Not a physicist, but I'll try my best here.
To answer your most basic question, does the breathability of a material change the rate of condensation, the answer is yes and no.
If you look at something called a phase diagram, you'll notice that the state of a particular matter (in this case water) depend on two things: pressure and temperature. As pressure rises, given a constant volume, the matter turns from gas to liquid to solid (think of propane in a tank). Similarly, an increase in temperature causes a matter to go through the same states (ice cube on a hot surface eventually evaporates). Condensation happens when a mixture of gas containing a certain percent gaseous water comes into contact with a cool surface. The surface causes a decrease in temperature at that interface, causing a change in matter state. In this sense, no, the permeability of a material does not change the condensation. The only way to change this would be changing either the temperature (such as defrosters on your car or by a double wall tent serving similar to a double wall thermos) or the pressure.

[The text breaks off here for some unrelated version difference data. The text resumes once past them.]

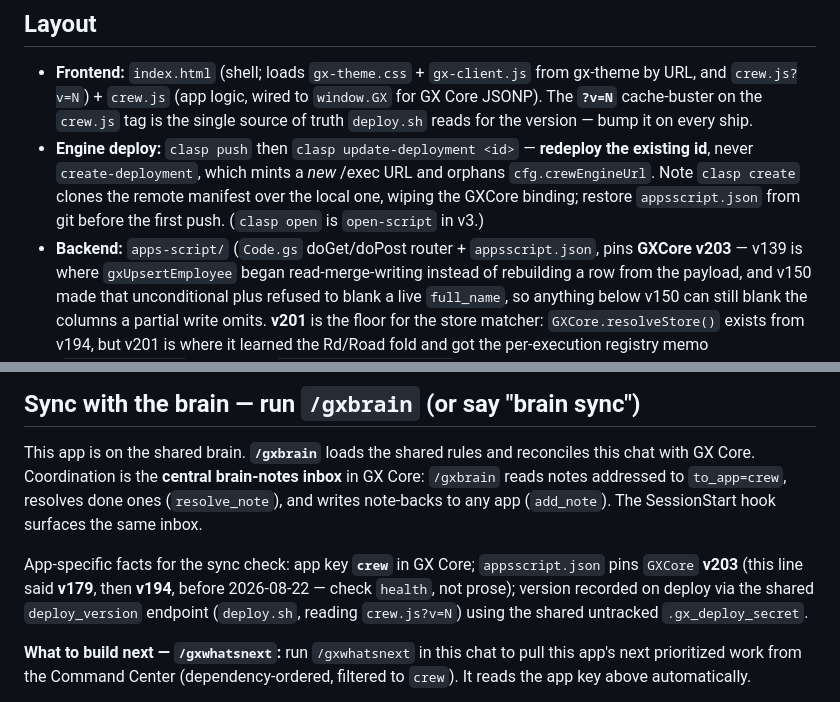
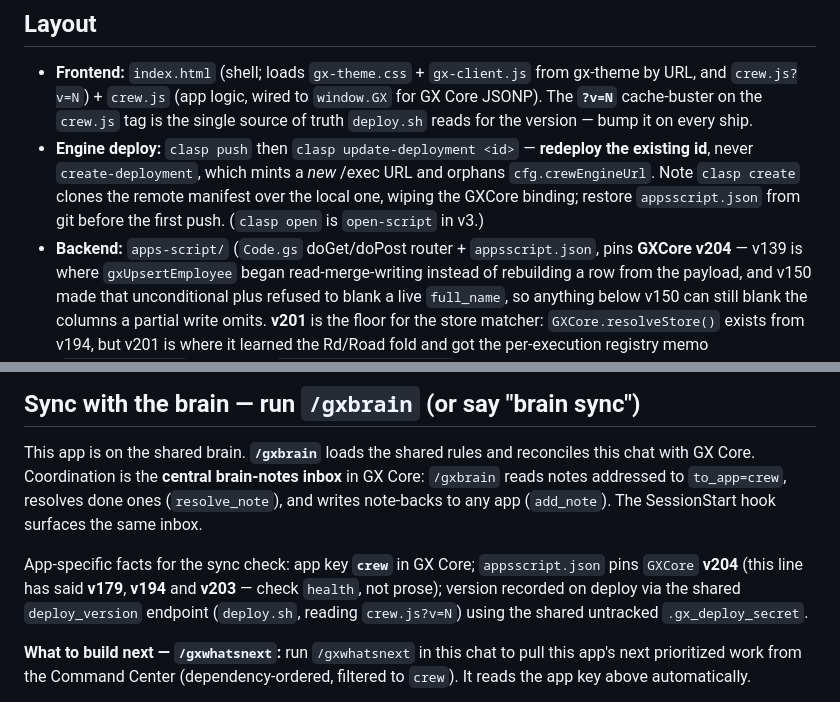
Before and after one commit to greencrosscanna/greencross-crew, a Markdown page: CLAUDE.md, 2 parts joined by grey strips. Rendered like a GitHub page.

Commit message:
CLAUDE.md: v204
Co-Authored-By: Claude Opus 5 <noreply@anthropic.com>

```diff
--- a/CLAUDE.md
+++ b/CLAUDE.md
@@ -43,7 +43,7 @@ the current Leaderboard incentive output for a full pay period.
   never `create-deployment`, which mints a *new* /exec URL and orphans `cfg.crewEngineUrl`.
   Note `clasp create` clones the remote manifest over the local one, wiping the GXCore binding;
   restore `appsscript.json` from git before the first push. (`clasp open` is `open-script` in v3.)
-- **Backend:** `apps-script/` (`Code.gs` doGet/doPost router + `appsscript.json`, pins **GXCore v203** —
+- **Backend:** `apps-script/` (`Code.gs` doGet/doPost router + `appsscript.json`, pins **GXCore v204** —
   v139 is where `gxUpsertEmployee` began read-merge-writing instead of rebuilding a row from the payload,
   and v150 made that unconditional plus refused to blank a live `full_name`, so anything below v150 can
   still blank the columns a partial write omits. **v201** is the floor for the store matcher:
@@ -119,7 +119,7 @@ Core. Coordination is the **central brain-notes inbox** in GX Core: `/gxbrain` r
 SessionStart hook surfaces the same inbox.
 
 App-specific facts for the sync check: app key **`crew`** in GX Core; `appsscript.json` pins `GXCore`
-**v203** (this line said **v179**, then **v194**, before 2026-08-22 — check `health`, not prose);
+**v204** (this line has said **v179**, **v194** and **v203** — check `health`, not prose);
 version recorded on deploy via the shared `deploy_version` endpoint (`deploy.sh`, reading `crew.js?v=N`)
 using the shared untracked `.gx_deploy_secret`.
 
```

And that's where the answer turns into a bit of a yes. Pressure is a function of volume, but in this case, not of an enclosed area, but of concentration. Imagine if you will, you have 10 molecules of water vapor in two containers, one is 10mL, the other is 1000mL. While both are at atmospheric pressure (i.e. the typical sense of the word in mmHg), they are at different concentration pressures - i.e. there is 10 part million in the smaller jar and 0.01 parts in the larger. Despite the equal temperatures, the larger jar will form less condensation per given area, as there is less water vapor per area. Matter though favors a state of equilibrium (which is why things like smells eventually disperse into an entire room). Increasing the permeability of the container (in this case fabric) can either help or hurt you. If the exterior humidity (measure of water vapor in air) is greater than the interior, excess moisture will move inside, and condense on the interior wall. If the humidity inside is greater, than visa versa.
I would imagine if there was a hard summer rain, a breathable fabric may not help that much (though I have not tried this out for myself). In something like winter, where the air is typically rather dry, it should help more.